« Next Article: Costco in Seville
Previous Article: 5 Must Reads of Spanish Literature »
Thursday, May 29, 2014 (read 6298 times)
Weird Spanish Foodby David
Tortilla, jamón and patatas bravas. When you think of Spanish food these are three typical dishes that come to mind. All over Spain eating well is not a very difficult task. In fact, Spain (a country more or less the size of California) consistently receives more Michelin stars than the entire US. So If you want to eat VERY well, then Spain is definitely a destination no gourmand can miss. For the food connoisseur there are many culinary possibilities to choose from especially in a place where regional specialties play an important role in what your menu will look like. But there is something more to Spanish cuisine, often born out of necessity, that goes beyond just regional cooking. In Spain, when an animal is used for cooking, the ENTIRE animal is used and there is very little waste. In Spain, questionable animal parts, which in American cooking would be used as an anonymous additive in some manufactured food dish, often have a starring role in some amazing dishes. Here are some examples of Spain’s sometimes strange food ingredients.
Amazing Spanish Dishes
Angulas (Baby eel)
Definitely not a residual meat, this food is a delicacy all over Spain and, in the households that can afford it (not mine), this is a traditional Christmas dish. It is not uncommon around the holidays for this transparent baby eel, which weighs only 1 gram, to cost upwards of $500 a pound. Some of the most revered baby eels come from the San Sebastian, in northern Spain, and must be captured at night in an artisanal way using traditional tools and nets. The season usually lasts only a month and a half from the middle of November to the end of December. If you do order them, they will usually be sautéed in olive oil with lots of garlic.
Lamprey served in its own blood
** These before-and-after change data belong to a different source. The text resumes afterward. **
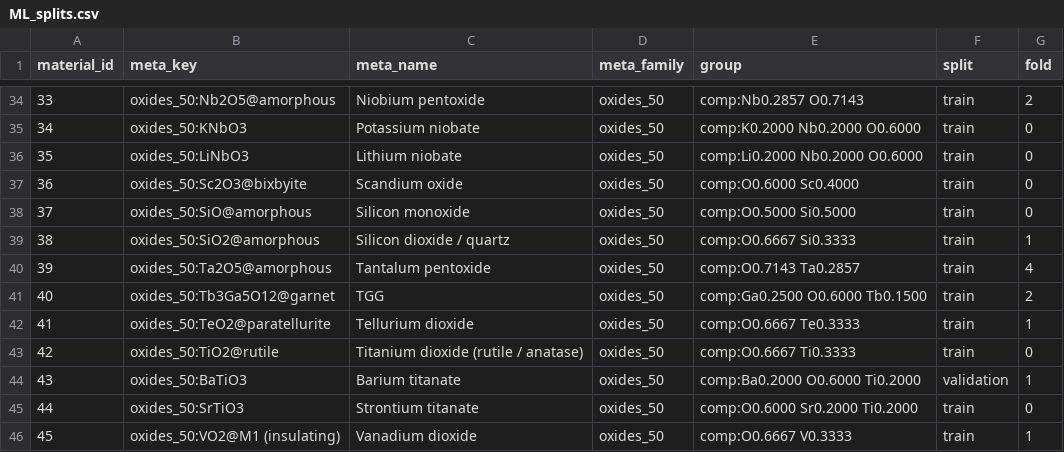
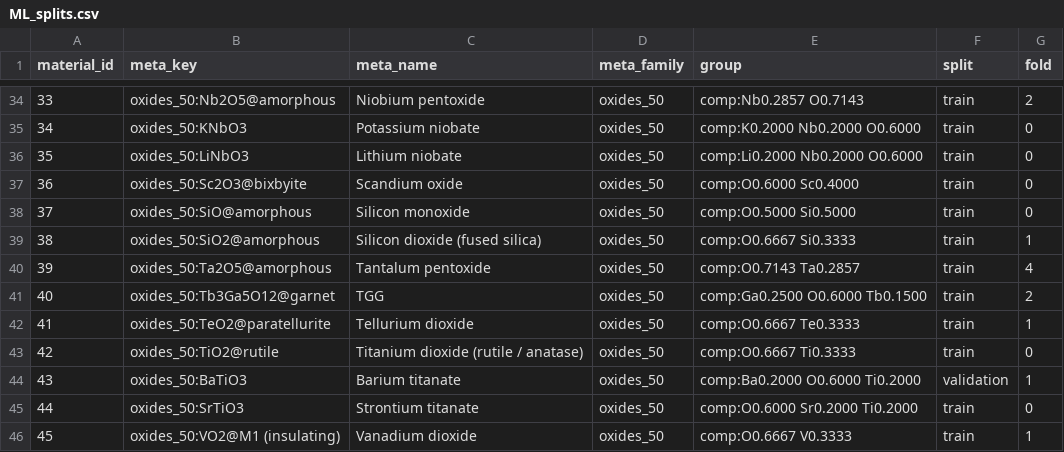
Before and after one commit to zackwoodel-debug/materials-db, a CSV file: data/ML_splits.csv, drawn as a sheet; only a part is shown, gaps mark what is left out.

```diff
--- a/data/ML_splits.csv
+++ b/data/ML_splits.csv
@@ -38,3 +38,3 @@ material_id,meta_key,meta_name,meta_family,group,split,fold
 37,oxides_50:SiO@amorphous,Silicon monoxide,oxides_50,comp:O0.5000 Si0.5000,train,0
-38,oxides_50:SiO2@amorphous,Silicon dioxide / quartz,oxides_50,comp:O0.6667 Si0.3333,train,1
+38,oxides_50:SiO2@amorphous,Silicon dioxide (fused silica),oxides_50,comp:O0.6667 Si0.3333,train,1
 39,oxides_50:Ta2O5@amorphous,Tantalum pentoxide,oxides_50,comp:O0.7143 Ta0.2857,train,4
```
Also changed, not shown: 6 other files.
This seemingly pre-historic fish has been eaten with gusto since Roman times, if not earlier, and is highly appreciated--especially in Galicia. This fish is noted for its tough meat and its very unattractive appearance. In the village of Arbo, along the Miño River in Galicia, they still catch lampreys Roman Style. There, they make stone structures called pesqueiras along the river banks and with handcrafted nets they catch lampreys after they have swam upstream to spawn. Even though lamprey can be prepared in various ways, this way is probably the most recognized. The lamprey is prepared and served in a clay dish having been cooked with its blood, onions and wine.
From Zamora, Salamanca’s neighboring province, the cockscomb is a local specialty. This little known part of the chicken (rooster in this case) is not that common but there are a number of well known chefs that have incorporated this ingredient into their menus and by doing so have given this lowly piece of meat an air of respect. Often, it is prepared in a stew or cooked with rice, paella style. This gelatinous appendage is usually made with a rich and hearty sauce, perfect for the cold winter days in Castile and León. One thing to keep in mind too is that cockscomb has a high level of hyaluronic acid which is well known for its skin and arthritic healing properties.
Sangre Frita (Fried Blood)
Blood is used in many dishes here in Spain. In fact the morcilla sausage that you’ll find all over is in fact a blood sausage. You will also find it in the regional dishes like the rice dish chanfaina, that’s so popular here in Salamanca. But sangre frita takes this to a whole new level since it is the primary ingredient and not just a bit player. This dish requires 4 pounds of coagulated pigs blood cut into cubes and cooked with onions, pine nuts and spices. Served with wine or beer and…you’re certain to be drinking a lot.
Barnacles. Yes, you know those things that grow on rocks and piers. Once again, the Spanish are masters of making a delicacy out of something that you wouldn’t really consider eating. In fact people put their lives at risk to gather these little morsels along the rugged Galician coast. Since these barnacles are different from other types in that they feed with the movement of the water, they live along water line in especially difficult to reach spots. Like the angula, this product can see the price skyrocket, going as high as $200 a pound in the periods of most demand. Cooking these is actually very simple. Bring salt water to a boil, add the barnacles and return to a boil. When the water returns to a boil, take them out and start eating. For those that know, they say the intense sea flavor and chewy texture will make you a lover of this weird luxury food.
These are just five examples of some this odder food options you can come across here in Spain. To the casual tourist in Spain, Spanish food may seem as though there is little variety outside of beef filet and potatoes or chorizo and paella. By not challenging yourself, culinarily speaking, you will be doomed to eat paella and croquettes. You can avoid this if you look a little more closely; by doing so you will find a whole newle new world of food that places a premium on freshness and seasonality—and it doesn’t have to be anything strange either. Whether you go to a 4-star restaurant or a beachside chiringuito, don’t forget to try something that doesn’t look familiar. You may be pleasantly surprised.
Keywords: spanish food,spanish dishes,spanish cuisine,baby eel,angulas,typical spanish food,typical spanish dishes